▸ Dataset content
┄┄┄┄┄┄┄┄┄┄┄┄┄┄┄┄┄┄┄┄
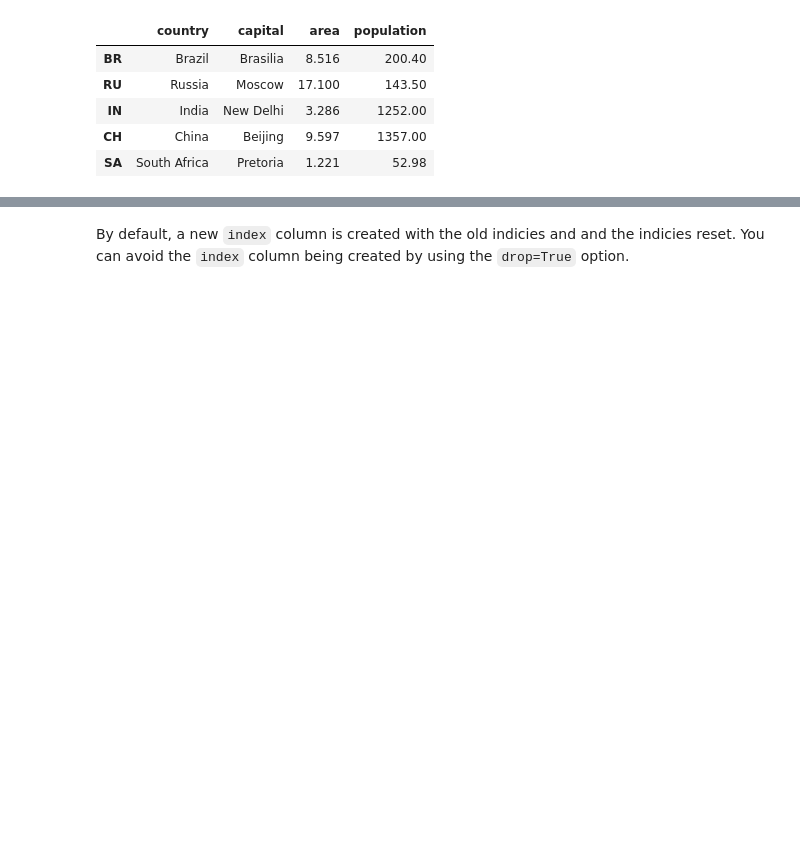
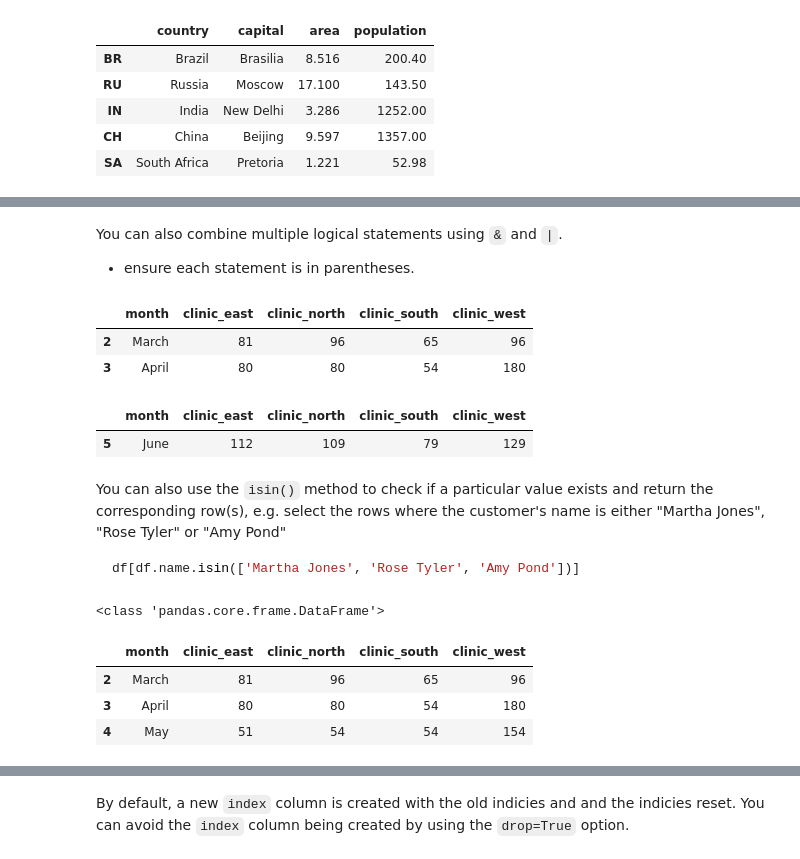
Before and after one commit to TheBoyMoe/DataScience-Repo, a Jupyter notebook: CodeAcademy-Data-Science/05-Pandas/01-pandas-basics.ipynb, the cells around one changed output, grey strips where cells are left out. Saved outputs shown, nothing was run; the diff lists cells and outputs as text; code cells hidden in the pictures; blank space fills up the shorter version.

Commit message:
review of pandas basics

````diff
--- a/CodeAcademy-Data-Science/05-Pandas/01-pandas-basics.ipynb
+++ b/CodeAcademy-Data-Science/05-Pandas/01-pandas-basics.ipynb
@@ -297,0 +307,31 @@ march_april.reset_index()
+# %% [markdown]
+You can also combine multiple logical statements using `&` and `|`.
+
+- ensure each statement is in parentheses.
+# %%
+df_list3[(df_list3.month == 'March') | (df_list3.month == 'April')]
+# %% [output]
+|  | month | clinic_east | clinic_north | clinic_south | clinic_west |
+| 2 | March | 81 | 96 | 65 | 96 |
+| 3 | April | 80 | 80 | 54 | 180 |
+# %%
+df_list3[(df_list3.clinic_north > 80) & (df_list3.clinic_south > 70)]
+# %% [output]
+|  | month | clinic_east | clinic_north | clinic_south | clinic_west |
+| 5 | June | 112 | 109 | 79 | 129 |
+# %% [markdown]
+You can also use the `isin()` method to check if a particular value exists and return the corresponding row(s), e.g. select the rows where the customer's name is either "Martha Jones", "Rose Tyler" or "Amy Pond"
+
+```py
+df[df.name.isin(['Martha Jones', 'Rose Tyler', 'Amy Pond'])]
+```
+# %%
+combo = df_list3[df_list3.month.isin(['March', 'May', 'April'])]
+print(type(combo))
+combo
+# %% [output]
+<class 'pandas.core.frame.DataFrame'>
+|  | month | clinic_east | clinic_north | clinic_south | clinic_west |
+| 2 | March | 81 | 96 | 65 | 96 |
+| 3 | April | 80 | 80 | 54 | 180 |
+| 4 | May | 51 | 54 | 54 | 154 |
````
Also changed, not shown: parts of 73 cells of this notebook, 6 other files.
┄┄┄┄┄┄┄┄┄┄┄┄┄┄┄┄┄┄┄┄
▸ Problem
Write out each line above with the word "Martha".

▸ Task result
+You can also use the `isin()` method to check if a particular value exists and return the corresponding row(s), e.g. select the rows where the customer's name is either "Martha Jones", "Rose Tyler" or "Amy Pond"
+df[df.name.isin(['Martha Jones', 'Rose Tyler', 'Amy Pond'])]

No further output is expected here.